The Cancún-agreement delivers too little when it comes to emission reductions. We are far from the 2-degrees target. But the countries agreed on a process that might lead to stronger commitments.
In 2011, we will negotiate global mitigation targets towards 2050. Norway, and many with us, will work to strengthen the ambitions and the deal. The Cancún-agreement is a balanced compromise in the right meaning of the word. Everybody had to give and take. That is why the island states also supported the agreement and worked actively to get consensus in the last phase.
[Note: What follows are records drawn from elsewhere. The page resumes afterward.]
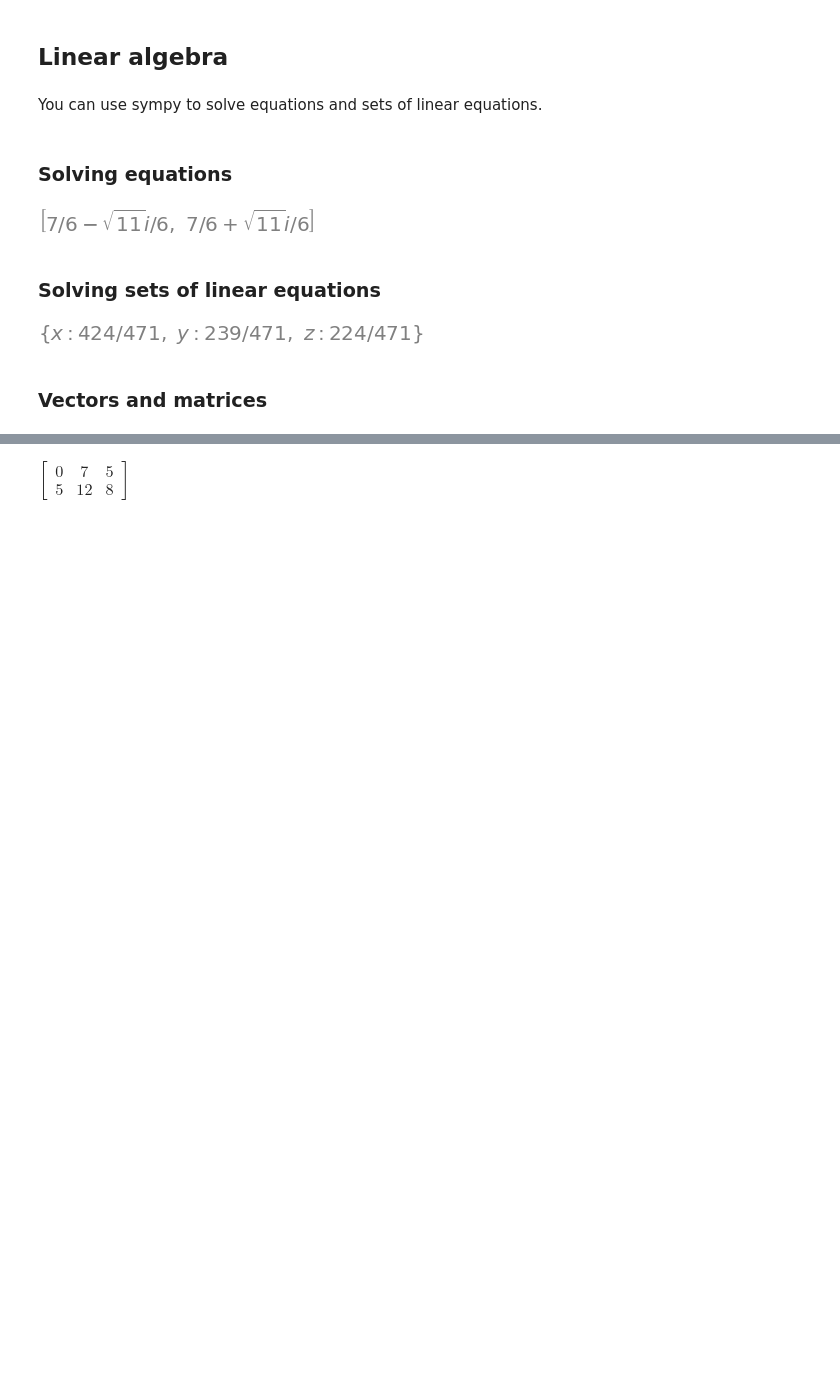
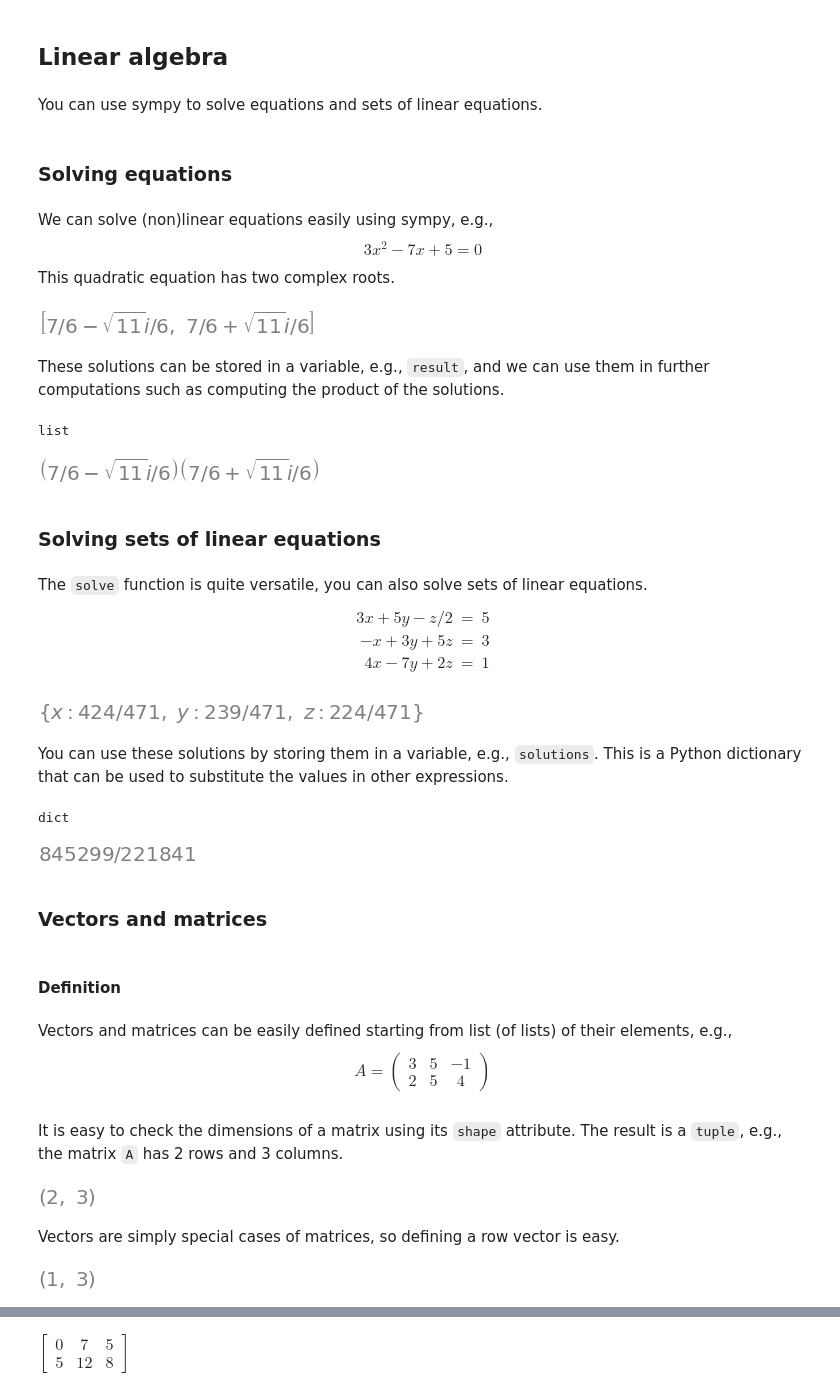
Before and after one commit to gjbex/Scientific-Python, a Jupyter notebook: source-code/sympy/sympy.ipynb, the cells around one changed output, grey strips where cells are left out. Saved outputs shown, nothing was run; the diff lists cells and outputs as text; code cells hidden in the pictures; blank space fills up the shorter version.

Commit message:
Add comments to and restructure linear algebra section

```diff
--- a/source-code/sympy/sympy.ipynb
+++ b/source-code/sympy/sympy.ipynb
@@ -21,12 +22,39 @@ You can use sympy to solve equations and sets of linear equations.
 x, y, z = symbols('x, y, z')
 # %% [markdown]
 ### Solving equations
+# %% [markdown]
+We can solve (non)linear equations easily using sympy, e.g.,
+$$
+    3x^2 - 7x + 5 = 0
+$$
+This quadratic equation has two complex roots.
 # %%
 solve(3*x**2 - 7*x + 5, x)
 # %% [output]
 [figure]
+# %% [markdown]
+These solutions can be stored in a variable, e.g., `result`, and we can use them in further computations such as computing the product of the solutions.
+# %%
+result = solve(3*x**2 - 7*x + 5, x)
+# %%
+type(result)
+# %% [output]
+list
+# %%
+result[0]*result[1]
+# %% [output]
+[figure, added]
 # %% [markdown]
 ### Solving sets of linear equations
+# %% [markdown]
+The `solve` function is quite versatile, you can also solve sets of linear equations.
+$$
+    \begin{array}{rcl}
+        3x + 5y - z/2 & = & 5 \\
+        -x + 3y + 5z  & = & 3 \\
+        4x - 7y + 2z  & = & 1
+    \end{array}
+$$
 # %%
 solve([
     3*x + 5*y - z/2 - 5,
@@ -35,3 +63,5 @@ solve([
 ], [x, y, z])
 # %% [output]
 [figure]
+# %% [markdown]
+You can use these solutions by storing them in a variable, e.g., `solutions`.  This is a Python dictionary that can be used to substitute the values in other expressions.
@@ -38,3 +74,12 @@ solve([
+# %%
+type(solutions)
+# %% [output]
+dict
+# %%
+expr = x**2 + 3
+expr.subs(solutions)
+# %% [output]
+[figure, added]
 # %% [markdown]
 ### Vectors and matrices
 # %%
@@ -42,0 +87,12 @@ from sympy import MatrixSymbol
+# %% [markdown]
+#### Definition
+# %% [markdown]
+Vectors and matrices can be easily defined starting from list (of lists) of their elements, e.g.,
+$$
+    A = \left(
+        \begin{array}{ccc}
+            3 & 5 & -1 \\
+            2 & 5 & 4
+        \end{array}
+    \right)
+$$
@@ -42,0 +104,8 @@ from sympy import MatrixSymbol
+# %% [markdown]
+It is easy to check the dimensions of a matrix using its `shape` attribute.  The result is a `tuple`, e.g., the matrix `A` has 2 rows and 3 columns.
+# %%
+A.shape
+# %% [output]
+[figure, added]
+# %% [markdown]
+Vectors are simply special cases of matrices, so defining a row vector is easy.
@@ -42,0 +114,4 @@ from sympy import MatrixSymbol
+# %%
+v_row.shape
+# %% [output]
+[figure, added]
```
Also changed, not shown: parts of 153 cells of this notebook.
Norway wants the Kyoto protocol to be the foundation for a new international regime that includes all countries. We didn’t get as far as we wanted in Cancún and the agreement shows that this road is still long. The Kyoto-problem is not solved, but we can’t let that stop us from finding solutions on many other areas, as mitigation, adaptation, measurement, reporting and verification mechanisms, rainforest protection and finance. The deal is anchoring the mitigation targets from the Copenhagen Accord and encourages the countries to strengthen their emission targets.
In 2011 we will negotiate what legal form we can get on an inclusive and global climate agreement. In 2015 the whole agreement will be reviewed to see if it is a sufficient answer to the global climate challenge.
The Cancún-agreement gives a large space for countries to propose individual initiatives. Now, we are starting the work to secure further progress in Durban. This is high priority for Norway. I am glad that Lan Marie Berg and Florent Baarsch are emphasizing the need to mobilize the climate movement. We need your help to pull the negotiations in the right direction!
Erik Solheim, Minister for the Environment and Development.